The sauce is supposed to complement the sushi flavor. Brush the fish in the sauce, not the rice.

Do not eat pickled ginger on sushi

Pickled ginger is a palette cleanser not a topping for sushi. Do not put it on the sushi. You should eat it between sushi bites instead.

Do not mix wasabi into your sauce

Another common mistake people make is adding wasabi to their sauce. The flavor of the wasabi will get lost in soy sauce if you mix it in. What’s the best way to eat wasabi with sushi? Add wasabi on top of the sushi with your chopsticks and eat.

How to preserve sushi leftovers

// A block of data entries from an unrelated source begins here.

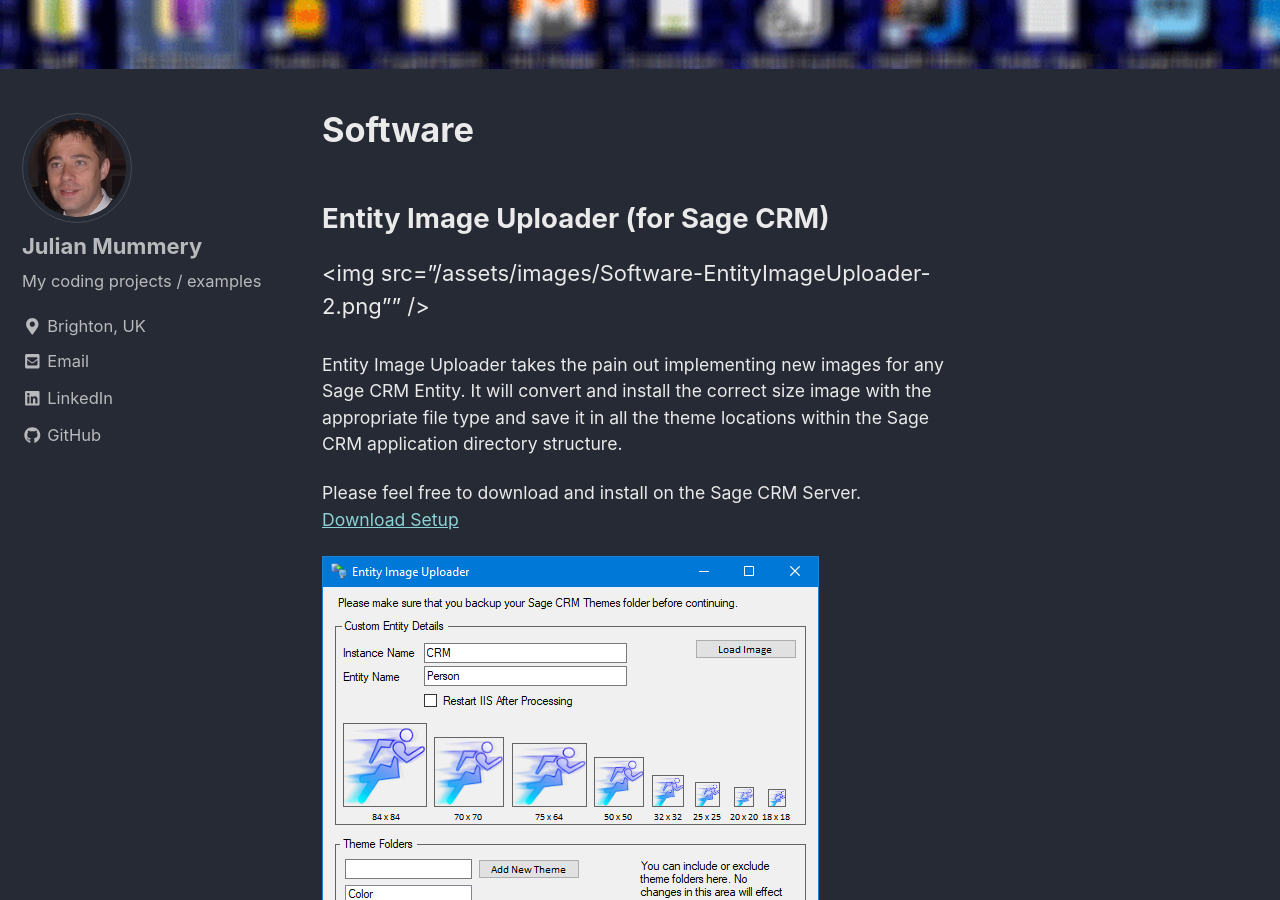
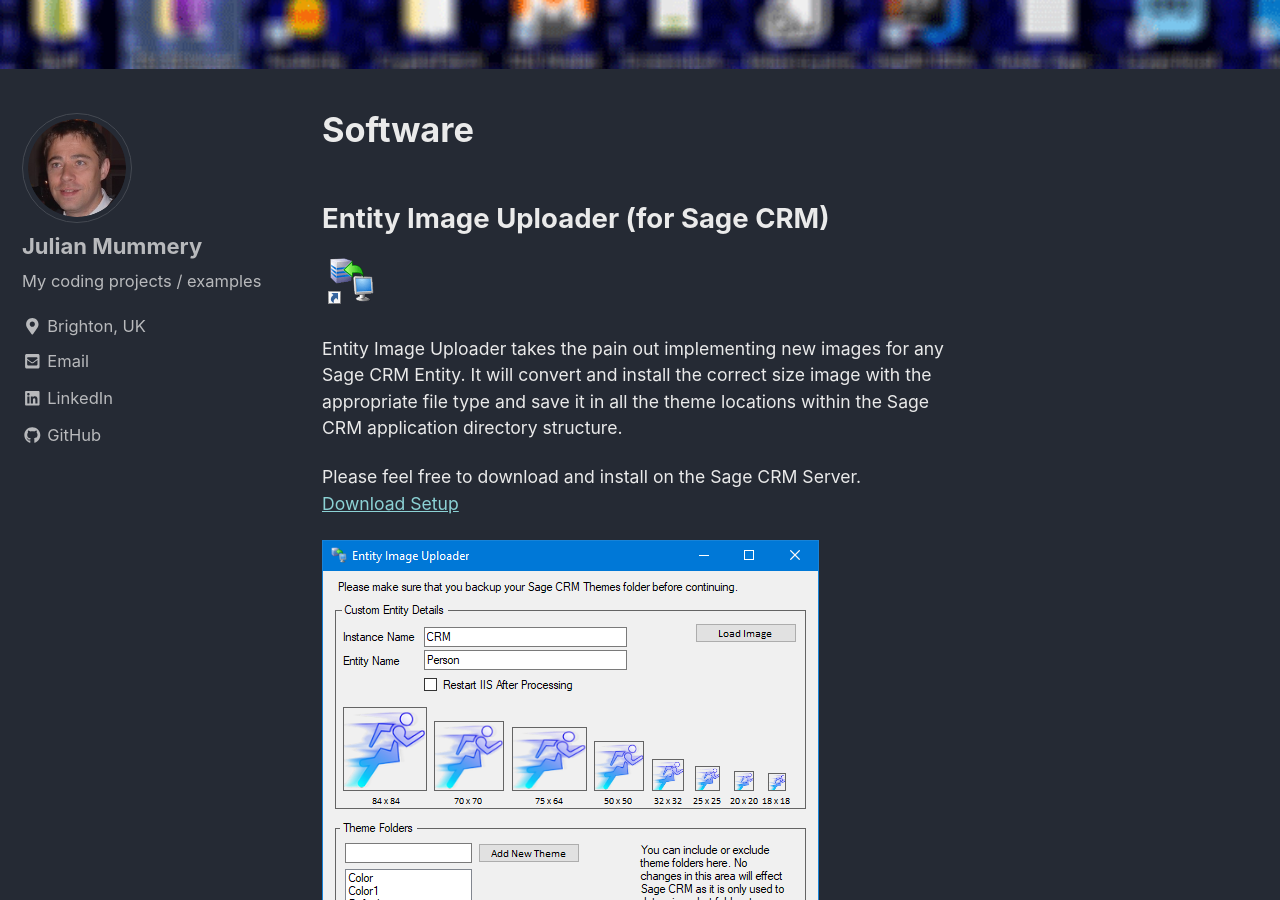
Before and after one commit to julianmummery/julianmummery.github.io, a Jekyll site: the page built from _pages/software.md, in a window 1280 px wide and 900 px high, scrolled down 319 px. Built offline with Jekyll 4.4.1, drawn with Linux system fonts in a browser that asks for light colours; nearby versions of some CDN libraries.

Commit message:
Update software.md

```diff
--- a/_pages/software.md
+++ b/_pages/software.md
@@ -7,7 +7,7 @@
    image: "/assets/images/header-software.png"
 ---
 <h2>Entity Image Uploader (for Sage CRM)</h2>
-<img src="/assets/images/Software-EntityImageUploader-2.png"" />
+<img src="/assets/images/Software-EntityImageUploader-2.png" />
 <p style="font-size:0.80em; margin-top:0;">Entity Image Uploader takes the pain out implementing new images for any Sage CRM Entity. It will convert and install the correct size image with the appropriate file type and save it in all the theme locations within the Sage CRM application directory structure.</p>
 <p style="font-size:0.80em; margin-top:0;">Please feel free to download and install on the Sage CRM Server.<br><a href="https://1drv.ms/u/s!At3810Vk-70NgU3xinJIc_Y4BJM-?e=IeqxAM" target="_blank">Download Setup</a></p>
 <img src="/assets/images/Software-EntityImageUploader-1.png" />
```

  • Your storage should start with knowing that homemade sushi and restaurant/supermarket sushi require different storage conditions
  • Refrigerating store-bought sushi is not advisable, but if you must, unwrap the sushi and wrap each individually. Put the sushi in an airtight container and refrigerate it for 2-3 days
  • Do not store leftover sushi in dirty containers
  • Do not store sushi with used chopsticks in the back
  • Also, keep packets of condiments away from the sushi
  • If you want to make sushi at home and preserve some for later, ensure you use the freshest ingredients
  • Sushi is made with perishable items. So, you should prepare it quickly and refrigerate or freeze as soon as possible
  • Do not refrigerate or freeze sushi that has been out for more than two hours
  • Always keep sushi in airtight wraps and containers
  • Keep sushi packs away from odorous foods in the fridge or freezer to avoid contamination


How long does sushi last?

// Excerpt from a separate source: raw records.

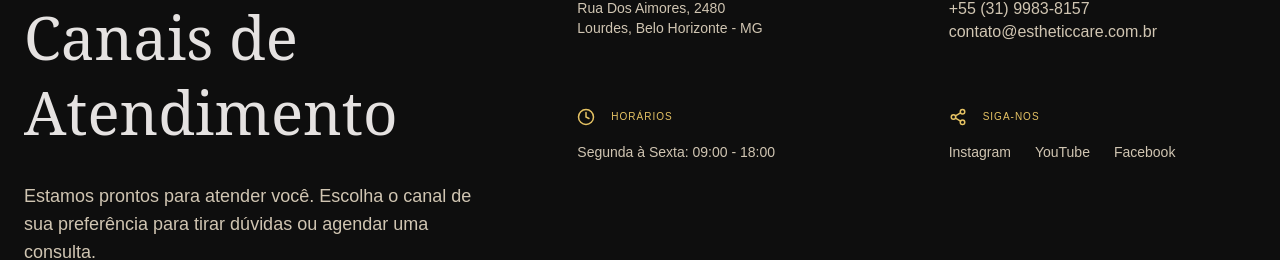
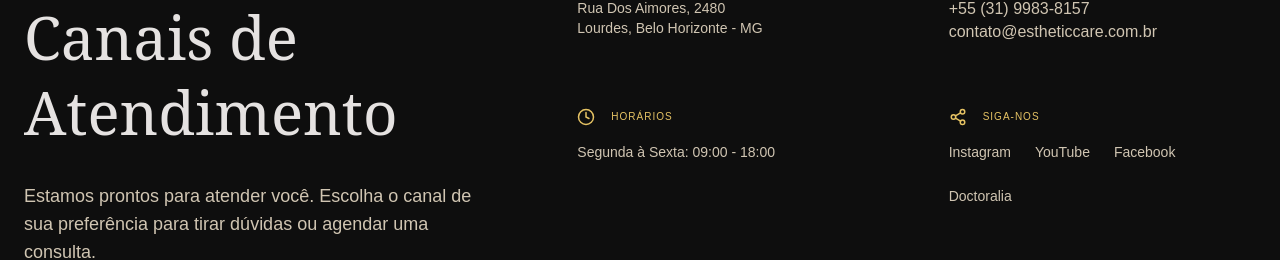
Before and after one commit to drjorgemenezes/estheticcare, a React (Vite) app: page / in a window 1280 px wide. Shown: the part 7615-7875 px from the top of the page. Built offline with nearby package versions, Linux system fonts and the light colour scheme.

Commit message:
feat: implement App component with procedure carousels and hero slider sections

```diff
--- a/src/App.tsx
+++ b/src/App.tsx
@@ -722,7 +722,7 @@
                 <Share2 size={18} />
                 <span className="font-label uppercase tracking-widest text-[10px]">Siga-nos</span>
               </div>
-              <div className="flex gap-6">
+              <div className="flex flex-wrap gap-6">
                 <a
                   className="text-on-surface-variant hover:text-primary transition-colors text-sm"
                   href="https://www.instagram.com/esthetic.care/"
@@ -746,6 +746,14 @@
                   rel="noopener noreferrer"
                 >
                   Facebook
+                </a>
+                <a
+                  className="text-on-surface-variant hover:text-primary transition-colors text-sm"
+                  href="https://www.doctoralia.com.br/jorge-antonio-de-menezes/cirurgiao-plastico/belo-horizonte"
+                  target="_blank"
+                  rel="noopener noreferrer"
+                >
+                  Doctoralia
                 </a>
               </div>
             </div>
```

Raw and cooked sushi should not exceed two hours at room temperature but you can refrigerate raw sushi for up to two days if you separate the fish from the rice.

Cooking can help extend the lifespan of your sushi meal. Cooked sushi can last up to 4 days in the refrigerator, as long as you keep it in an airtight container. To preserve your sushi longer, freeze it.

Can you eat sushi as an appetizer?

Sushi is a main course meal, but it is sometimes served as an appetizer on some menus. It is perfect for a solo or family dinner. You can accompany your sushi with tobasco sauce, cabbage soup, miso soup/sauce, or spinach.

Is sushi healthy?

Sushi can be a part of a healthy diet if you eat the healthy variations in the right portions. Keep your sushi healthy by leaving out deep-fried ingredients.

However, sushi is a low-calorie food that contains carbohydrates, lean protein, and fat. This makes it a weight-loss-friendly meal.

It is also rich in omega-3 fatty acids, fiber, iron, and antioxidants, which are beneficial for overall health and wholeness.


So, which of these accompaniments are you trying next? What you serve with sushi can help make a variety on your table.

If you are hosting friends, it can help you cut back on the time you would spend making more sushi. You just need to make some sushi and hearty accompaniments.

Moreover, it could enhance the nutritional value of your meal. Whatever you serve with your sushi, do not lose the wonderful sushi flavor.

Learn how to make sushi at home with this guide on how to cut salmon for sushi and this list of sushi mat substitutes.

Thanks for reading.